Difference listings
[Start of Attachment]
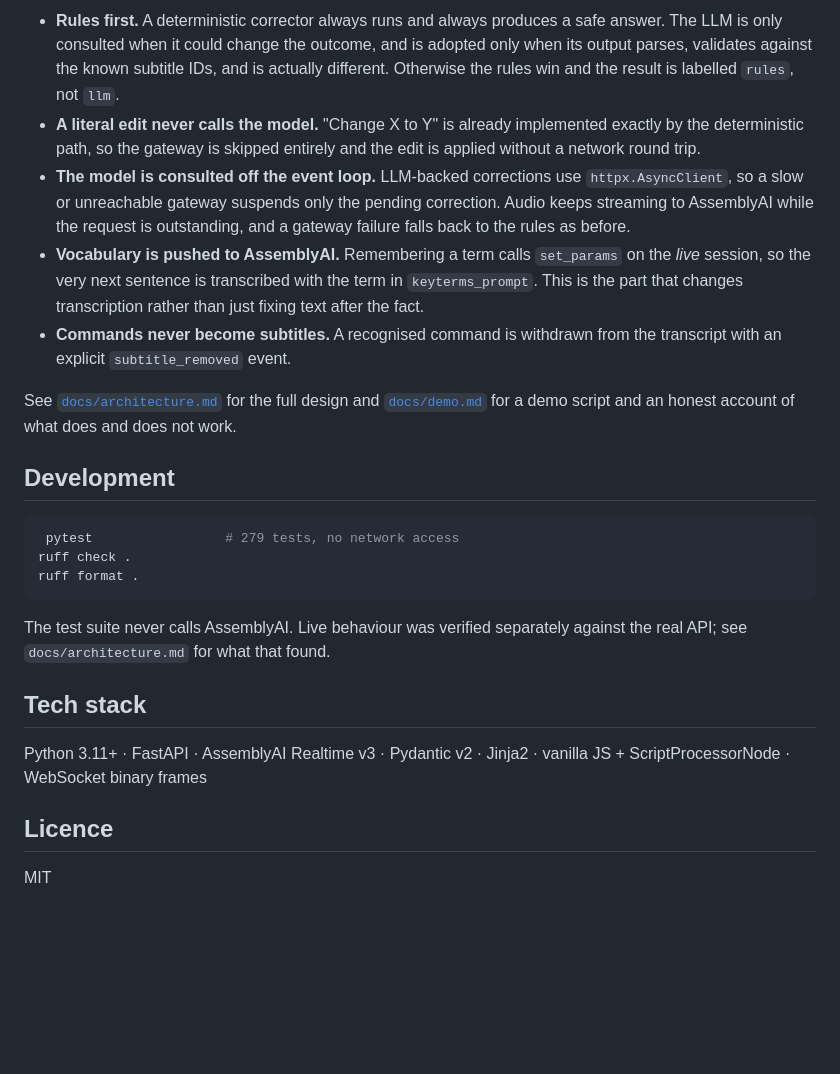
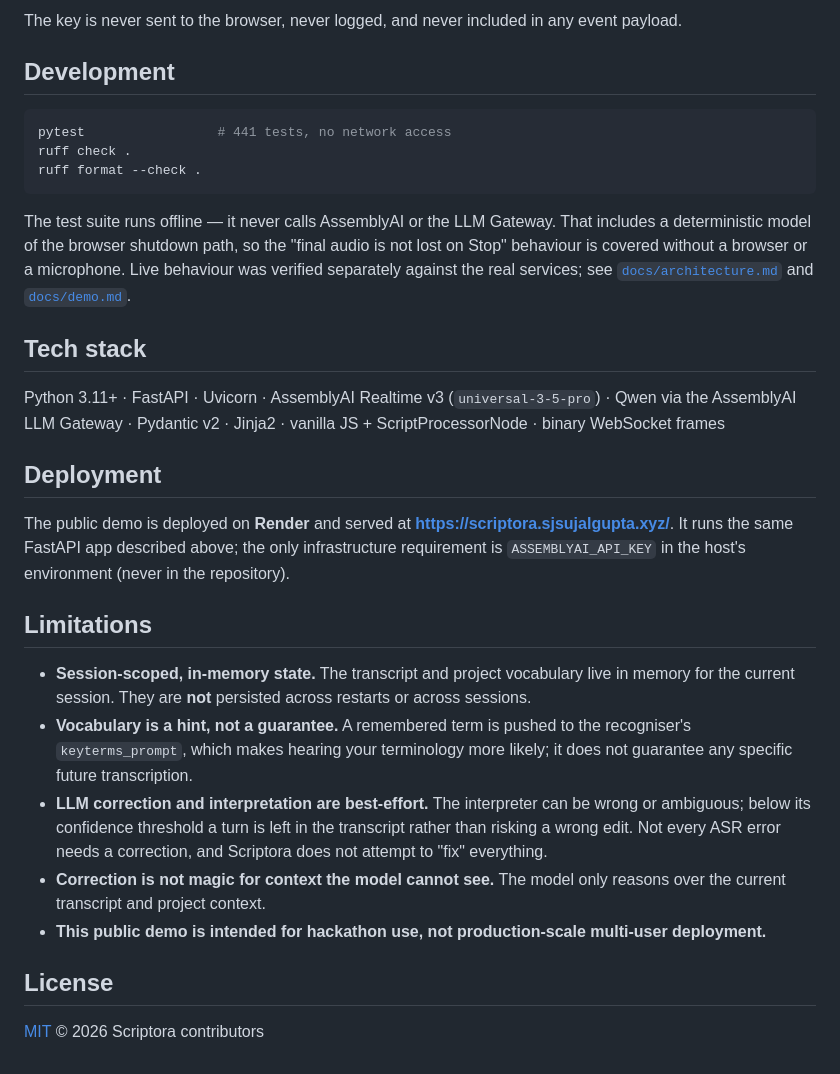
Before and after one commit to sjsujalgupta-sudo/scriptora-ai, a Markdown page: README.md, the part around the change printed below. Drawn GitHub-style; blank space fills up the shorter version.

````diff
--- a/README.md
+++ b/README.md
@@ -115,42 +190,51 @@ mic ──▶ ScriptProcessorNode ──▶ 16 kHz mono s16le ──▶ 100 ms f
-- **Rules first.** A deterministic corrector always runs and always produces a
-  safe answer. The LLM is only consulted when it could change the outcome, and
-  is adopted only when its output parses, validates against the known subtitle
-  IDs, and is actually different. Otherwise the rules win and the result is
-  labelled `rules`, not `llm`.
-- **A literal edit never calls the model.** "Change X to Y" is already
-  implemented exactly by the deterministic path, so the gateway is skipped
-  entirely and the edit is applied without a network round trip.
-- **The model is consulted off the event loop.** LLM-backed corrections use
-  `httpx.AsyncClient`, so a slow or unreachable gateway suspends only the
-  pending correction. Audio keeps streaming to AssemblyAI while the request is
-  outstanding, and a gateway failure falls back to the rules as before.
-- **Vocabulary is pushed to AssemblyAI.** Remembering a term calls
-  `set_params` on the *live* session, so the very next sentence is transcribed
-  with the term in `keyterms_prompt`. This is the part that changes
-  transcription rather than just fixing text after the fact.
-- **Commands never become subtitles.** A recognised command is withdrawn from
-  the transcript with an explicit `subtitle_removed` event.
-
-See [`docs/architecture.md`](docs/architecture.md) for the full design and
-[`docs/demo.md`](docs/demo.md) for a demo script and an honest account of what
-does and does not work.
+The key is never sent to the browser, never logged, and never included in any
+event payload.
 
 ## Development
 
 ```bash
- pytest                 # 279 tests, no network access
+pytest                 # 441 tests, no network access
 ruff check .
-ruff format .
+ruff format --check .
 ```
 
-The test suite never calls AssemblyAI. Live behaviour was verified separately
-against the real API; see `docs/architecture.md` for what that found.
+The test suite runs offline — it never calls AssemblyAI or the LLM Gateway.
+That includes a deterministic model of the browser shutdown path, so the
+"final audio is not lost on Stop" behaviour is covered without a browser or a
+microphone. Live behaviour was verified separately against the real services; see
+[`docs/architecture.md`](docs/architecture.md) and
+[`docs/demo.md`](docs/demo.md).
 
 ## Tech stack
 
-Python 3.11+ · FastAPI · AssemblyAI Realtime v3 · Pydantic v2 · Jinja2 ·
-vanilla JS + ScriptProcessorNode · WebSocket binary frames
+Python 3.11+ · FastAPI · Uvicorn · AssemblyAI Realtime v3 (`universal-3-5-pro`) ·
+Qwen via the AssemblyAI LLM Gateway · Pydantic v2 · Jinja2 · vanilla JS +
+ScriptProcessorNode · binary WebSocket frames
 
-## Licence
+## Deployment
 
-MIT
+The public demo is deployed on **Render** and served at
+**https://scriptora.sjsujalgupta.xyz/**. It runs the same FastAPI app described
+above; the only infrastructure requirement is `ASSEMBLYAI_API_KEY` in the host's
+environment (never in the repository).
+
+## Limitations
+
+- **Session-scoped, in-memory state.** The transcript and project vocabulary live
+  in memory for the current session. They are **not** persisted across restarts
+  or across sessions.
+- **Vocabulary is a hint, not a guarantee.** A remembered term is pushed to the
+  recogniser's `keyterms_prompt`, which makes hearing your terminology more
+  likely; it does not guarantee any specific future transcription.
+- **LLM correction and interpretation are best-effort.** The interpreter can be
+  wrong or ambiguous; below its confidence threshold a turn is left in the
+  transcript rather than risking a wrong edit. Not every ASR error needs a
+  correction, and Scriptora does not attempt to "fix" everything.
+- **Correction is not magic for context the model cannot see.** The model only
+  reasons over the current transcript and project context.
+- **This public demo is intended for hackathon use, not production-scale
+  multi-user deployment.**
+
+## License
+
+[MIT](LICENSE) © 2026 Scriptora contributors
````
Also changed, not shown: other parts of README.md (+147 -72 lines), docs/screenshot.png (added), 1 other file.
[End of Attachment]
Among the records, find all lines that include the string "separately" and return them.

-The test suite never calls AssemblyAI. Live behaviour was verified separately
+microphone. Live behaviour was verified separately against the real services; see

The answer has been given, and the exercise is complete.